• **About this task**
Your job with the data below is to output exactly the lines from the one holding "-683,8 +709,8 @@" down to the one holding "-723,8 +749,8 @@", both included, and no others.

• **Records for this task**
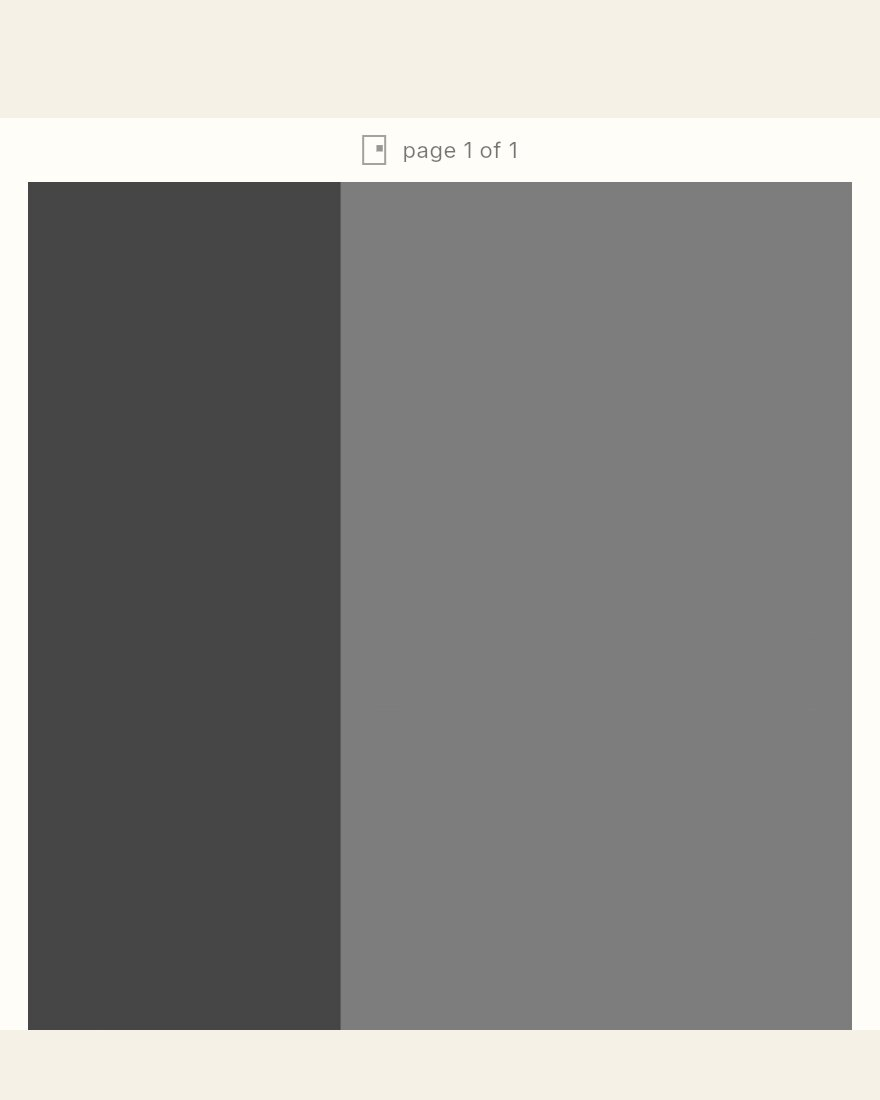
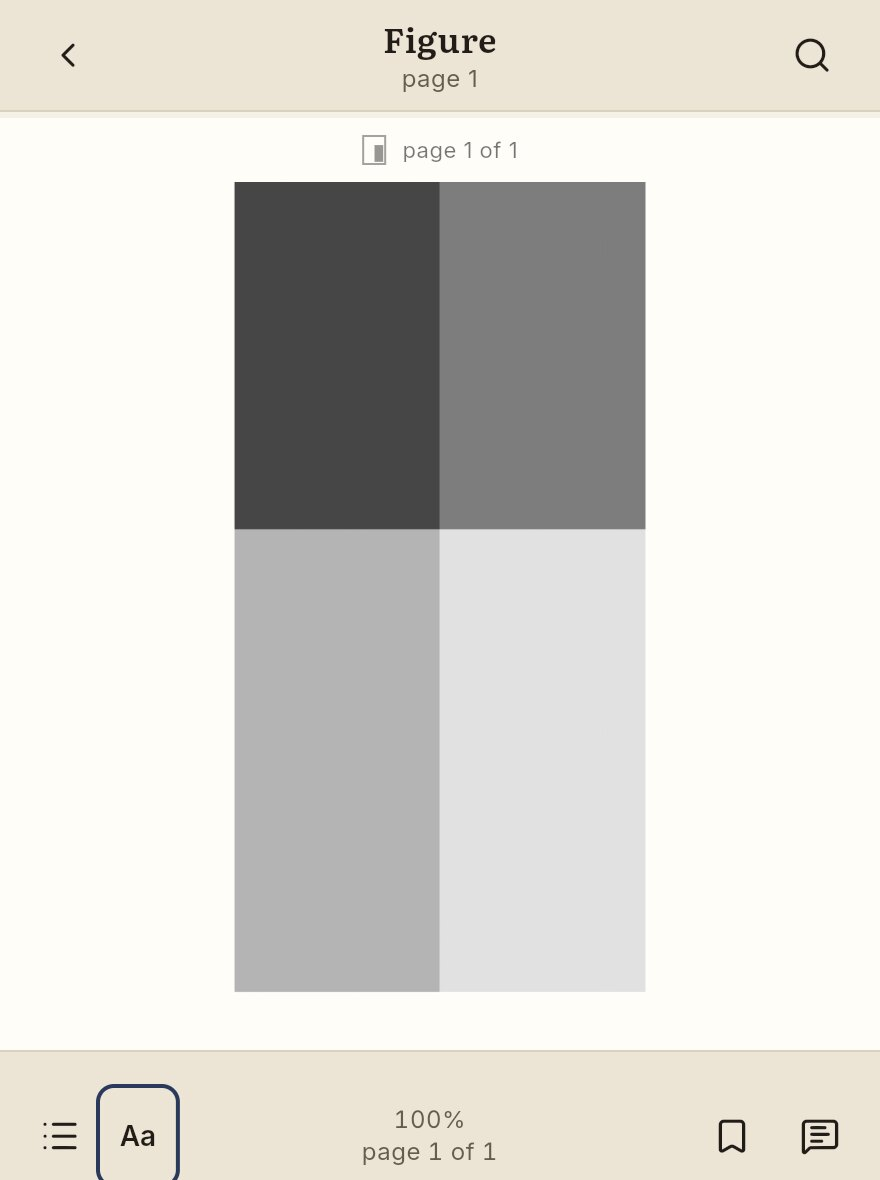
fix(reader): retain panned PDF detail place across resize

diff --git a/lib/reader/pdf_columns.dart b/lib/reader/pdf_columns.dart
@@ -196,6 +196,7 @@ extension on ReaderController {
               baseScale: piece.scale / screen.detailZoom,
             ),
       strip: pending != null ? pending.strip : screen?.strip,
+      retainDetailPlace: pending?.retainDetailPlace ?? piece != null,
     );
   }
 
@@ -233,6 +234,7 @@ extension on ReaderController {
     bool previous = false,
     ({int page, int region, double zoom, double baseScale})? detail,
     PdfStripScreen? strip,
+    bool retainDetailPlace = false,
     int? offset,
     int? length,
     double? x,
@@ -270,6 +272,7 @@ extension on ReaderController {
       locate: locate || _model.pdfColumns == null,
       detail: detail,
       strip: strip,
+      retainDetailPlace: retainDetailPlace,
     );
     _columnsIntent = intent;
     // A whole-page render started before a fit switch cannot overwrite a
@@ -649,6 +652,9 @@ extension on ReaderController {
       message.image.dispose();
       return;
     }
+    final retainDetailPlace =
+        (_columnsIntent?.retainDetailPlace ?? false) &&
+        message.screen.strip != null;
     _columnsIntent = null;
     final old = _model.pageImage;
     _columnsPages
@@ -671,9 +677,29 @@ extension on ReaderController {
               e.rect.bottom > first.top,
         )
         .firstOrNull;
-    final offset = endpoint == null
+    final offset = retainDetailPlace
+        ? _model.readingLocation.offset
+        : endpoint == null
         ? null
         : message.selection.location(endpoint.offset.toInt()).offset;
+    // A passive detail render keeps the visible page point, not the region
+    // origin. Initial detail entry instead starts at its actual visible center.
+    final y = retainDetailPlace ? _model.pdfY! : first.source.top;
+    final x = retainDetailPlace
+        ? _model.pdfX!
+        : message.screen.strip == null
+        ? (first.source.left + first.source.right) / 2
+        : first
+              .toPage(
+                first.left +
+                    math.min(
+                          first.width,
+                          message.layout.width - 2 * pdfStripSideInset,
+                        ) /
+                        2,
+                first.top,
+              )
+              .x;
     final target = message.targetOffset == null
         ? null
         : message.targetOffset! + (message.selection.shifts[first.page] ?? 0);
@@ -683,8 +709,8 @@ extension on ReaderController {
       _model.copyWith(
         pdfColumns: message.screen,
         pdfColumnSelection: message.selection,
-        pdfY: first.source.top,
-        pdfX: (first.source.left + first.source.right) / 2,
+        pdfY: y,
+        pdfX: x,
         pageImage: message.image,
         pdfSpread: null,
         readingPage: null,
@@ -723,8 +749,8 @@ extension on ReaderController {
           unit: BigInt.from(first.page),
           offset: offset == null ? null : BigInt.from(offset),
           zoom: message.layout.scale,
-          pdfY: first.source.top,
-          pdfX: _model.pdfX,
+          pdfY: y,
+          pdfX: x,
           progress: _bookProgress(_model),
         ),
       );

diff --git a/lib/reader/view_selection.dart b/lib/reader/view_selection.dart
@@ -686,6 +686,7 @@ class _ReaderPageGesturesState extends State<_ReaderPageGestures> {
   }
 
   void _pdfScrolled() {
+    if (_revealing) return;
     final screen = widget.columnsScreen;
     if (screen?.strip != null &&
         _horizontal.hasClients &&
@@ -704,7 +705,7 @@ class _ReaderPageGesturesState extends State<_ReaderPageGestures> {
       return;
     }
     final scale = widget.pdfScrollScale;
-    if (_revealing || scale == null || !_vertical.hasClients) return;
+    if (scale == null || !_vertical.hasClients) return;
     widget.dispatch(
       ReaderPdfViewportChanged(
         widget.model.generation,
@@ -715,23 +716,49 @@ class _ReaderPageGesturesState extends State<_ReaderPageGestures> {
   }
 
   void _revealPdfPlace() {
-    if (widget.pdfScrollScale == null || widget.model.relayoutBusy) return;
+    final screen = widget.columnsScreen;
+    final detail = screen?.strip != null;
+    if (!detail && widget.pdfScrollScale == null || widget.model.relayoutBusy) {
+      return;
+    }
+    final generation = widget.model.generation;
     final revision = widget.model.locationRequestRevision;
+    // Do not durably report origin or a half-restored two-axis viewport.
+    _revealing = true;
     WidgetsBinding.instance.addPostFrameCallback((_) {
       if (!mounted ||
+          widget.model.generation != generation ||
           widget.model.locationRequestRevision != revision ||
+          widget.model.relayoutBusy ||
           !_vertical.hasClients ||
-          widget.pdfScrollScale == null) {
+          (detail
+              ? !identical(screen, widget.columnsScreen) ||
+                    !_horizontal.hasClients
+              : widget.pdfScrollScale == null)) {
         return;
       }
-      _revealing = true;
-      _vertical.jumpTo(
-        ((widget.model.pdfY ?? 0) * widget.pdfScrollScale!).clamp(
-          0.0,
-          _vertical.position.maxScrollExtent,
-        ),
-      );
+      if (detail) {
+        final piece = screen!.pieces.single;
+        final point = piece.fromPage(widget.model.pdfX!, widget.model.pdfY!);
+        _horizontal.jumpTo(
+          (point.x - _horizontal.position.viewportDimension / 2).clamp(
+            0.0,
+            _horizontal.position.maxScrollExtent,
+          ),
+        );
+        _vertical.jumpTo(
+          point.y.clamp(0.0, _vertical.position.maxScrollExtent),
+        );
+      } else {
+        _vertical.jumpTo(
+          ((widget.model.pdfY ?? 0) * widget.pdfScrollScale!).clamp(
+            0.0,
+            _vertical.position.maxScrollExtent,
+          ),
+        );
+      }
       _revealing = false;
+      if (detail) _pdfScrolled();
     });
   }
 

diff --git a/integration_test/pdf_columns_test.dart b/integration_test/pdf_columns_test.dart
@@ -226,7 +226,7 @@ void main() {
         ? 'DPR 3 capped scan'
         : 'textless right-column figure';
     testWidgets('a $subject keeps its place after '
-        '${scenario.detail ? 'both-axis detail pan and ' : ''}'
+        '${scenario.detail ? 'both-axis detail pan, resize and ' : ''}'
         '${reopen ? 'reopen' : 'a fit round-trip'}', (tester) async {
       final density = scenario.scan ? 3.0 : 2.0;
       tester.view.physicalSize = Size(440 * density, 550 * density);
@@ -405,6 +405,21 @@ void main() {
         expect(saved.pdfX, closeTo(expectedX, .01));
         expect(saved.offset, isNull);
         await capture('$fixture-detail-panned-${reopen ? 'reopen' : 'fit'}');
+        final beforeResize = painting(tester)!.columns;
+        tester.view.physicalSize = Size(440 * density, 590 * density);
+        await until(tester, () => painting(tester)!.columns != beforeResize);
+        final resized = painting(tester)!.columns!.pieces.single;
+        final moved = tester.getTopLeft(raster);
+        expect(
+          resized.source.top + (origin.dy - moved.dy) / resized.scale,
+          closeTo(expectedY, .01),
+        );
+        expect(
+          resized.source.left +
+              (tester.getCenter(area).dx - moved.dx) / resized.scale,
+          closeTo(expectedX, .01),
+        );
+        await capture('$fixture-detail-resized-${reopen ? 'reopen' : 'fit'}');
       }
       if (reopen) {
         await tester.pumpWidget(const SizedBox());

diff --git a/lib/reader/controller.dart b/lib/reader/controller.dart
@@ -183,6 +183,7 @@ final class ReaderController implements Listenable {
     bool locate,
     ({int page, int region, double zoom, double baseScale})? detail,
     PdfStripScreen? strip,
+    bool retainDetailPlace,
   })?
   _columnsIntent;
   int _referenceRevision = 0;

diff --git a/docs/pdf-columns.md b/docs/pdf-columns.md
@@ -220,6 +220,10 @@ guarded by its adopted screen identity; textless viewports keep x+y without
 inventing a text offset. Pending detail requests survive viewport refresh.
 DPR 3 scan regressions repeat both restoration paths after a capped 5× pinch;
 the durable point uses the admitted scale, not the requested gesture ratio.
+Those cases also resize the passive detail viewport before switching fits or
+reopening. Rerenders retain the visible original-page point; both scroll axes
+restore after layout before reporting a new viewport, never saving an interim
+region origin or a half-restored pan.
 The screenshots and real moving-pointer recordings are captured on Linux,
 not a phone runtime.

• **Solution to the exercise**
@@ -683,8 +709,8 @@ extension on ReaderController {
       _model.copyWith(
         pdfColumns: message.screen,
         pdfColumnSelection: message.selection,
-        pdfY: first.source.top,
-        pdfX: (first.source.left + first.source.right) / 2,
+        pdfY: y,
+        pdfX: x,
         pageImage: message.image,
         pdfSpread: null,
         readingPage: null,
@@ -723,8 +749,8 @@ extension on ReaderController {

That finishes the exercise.